Extracted information:
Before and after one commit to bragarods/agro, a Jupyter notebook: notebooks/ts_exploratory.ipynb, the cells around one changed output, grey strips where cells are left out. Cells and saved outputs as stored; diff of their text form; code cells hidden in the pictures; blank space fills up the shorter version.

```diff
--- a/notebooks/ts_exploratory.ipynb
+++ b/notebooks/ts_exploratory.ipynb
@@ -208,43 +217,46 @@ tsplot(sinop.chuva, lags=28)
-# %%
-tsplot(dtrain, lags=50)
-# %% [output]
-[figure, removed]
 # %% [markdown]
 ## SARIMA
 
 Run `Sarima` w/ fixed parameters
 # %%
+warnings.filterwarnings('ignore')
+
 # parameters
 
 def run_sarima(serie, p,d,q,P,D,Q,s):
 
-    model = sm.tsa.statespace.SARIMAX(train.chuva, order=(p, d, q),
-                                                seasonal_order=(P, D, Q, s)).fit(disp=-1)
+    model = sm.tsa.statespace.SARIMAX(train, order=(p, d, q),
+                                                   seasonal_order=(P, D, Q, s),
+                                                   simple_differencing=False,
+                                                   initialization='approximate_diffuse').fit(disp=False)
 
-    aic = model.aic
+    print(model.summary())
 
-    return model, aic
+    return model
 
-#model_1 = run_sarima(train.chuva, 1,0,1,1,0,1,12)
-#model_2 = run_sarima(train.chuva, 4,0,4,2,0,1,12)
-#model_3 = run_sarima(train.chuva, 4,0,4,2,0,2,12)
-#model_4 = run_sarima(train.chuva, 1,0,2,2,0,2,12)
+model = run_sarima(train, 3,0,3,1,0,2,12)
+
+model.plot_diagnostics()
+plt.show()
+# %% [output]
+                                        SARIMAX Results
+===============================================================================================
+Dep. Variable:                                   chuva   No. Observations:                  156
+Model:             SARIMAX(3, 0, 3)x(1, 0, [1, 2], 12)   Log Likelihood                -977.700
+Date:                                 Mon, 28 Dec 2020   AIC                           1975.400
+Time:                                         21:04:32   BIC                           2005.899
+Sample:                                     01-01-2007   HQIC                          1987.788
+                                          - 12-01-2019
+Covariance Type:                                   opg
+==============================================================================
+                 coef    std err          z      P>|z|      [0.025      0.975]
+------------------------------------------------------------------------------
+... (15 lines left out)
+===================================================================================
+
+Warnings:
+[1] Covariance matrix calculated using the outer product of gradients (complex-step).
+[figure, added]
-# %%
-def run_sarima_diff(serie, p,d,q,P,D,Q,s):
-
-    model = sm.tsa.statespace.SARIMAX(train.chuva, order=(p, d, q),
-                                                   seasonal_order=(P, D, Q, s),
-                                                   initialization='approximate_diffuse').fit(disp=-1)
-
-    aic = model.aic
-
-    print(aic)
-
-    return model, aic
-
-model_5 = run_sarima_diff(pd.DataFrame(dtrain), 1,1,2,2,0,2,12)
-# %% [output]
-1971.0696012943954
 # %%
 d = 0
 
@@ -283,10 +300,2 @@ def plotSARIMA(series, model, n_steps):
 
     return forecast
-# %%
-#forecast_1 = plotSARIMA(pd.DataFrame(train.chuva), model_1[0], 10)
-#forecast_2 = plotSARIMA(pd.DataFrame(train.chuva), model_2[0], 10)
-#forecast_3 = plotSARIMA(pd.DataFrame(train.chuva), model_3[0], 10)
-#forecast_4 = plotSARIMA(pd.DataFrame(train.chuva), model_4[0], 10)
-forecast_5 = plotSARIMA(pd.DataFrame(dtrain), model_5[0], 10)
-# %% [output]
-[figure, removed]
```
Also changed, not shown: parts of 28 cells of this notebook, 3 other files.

To do: What lines above hold the word "return"? Pull each one out.

Completed task:
-    return model, aic
+    return model
-    return model, aic
     return forecast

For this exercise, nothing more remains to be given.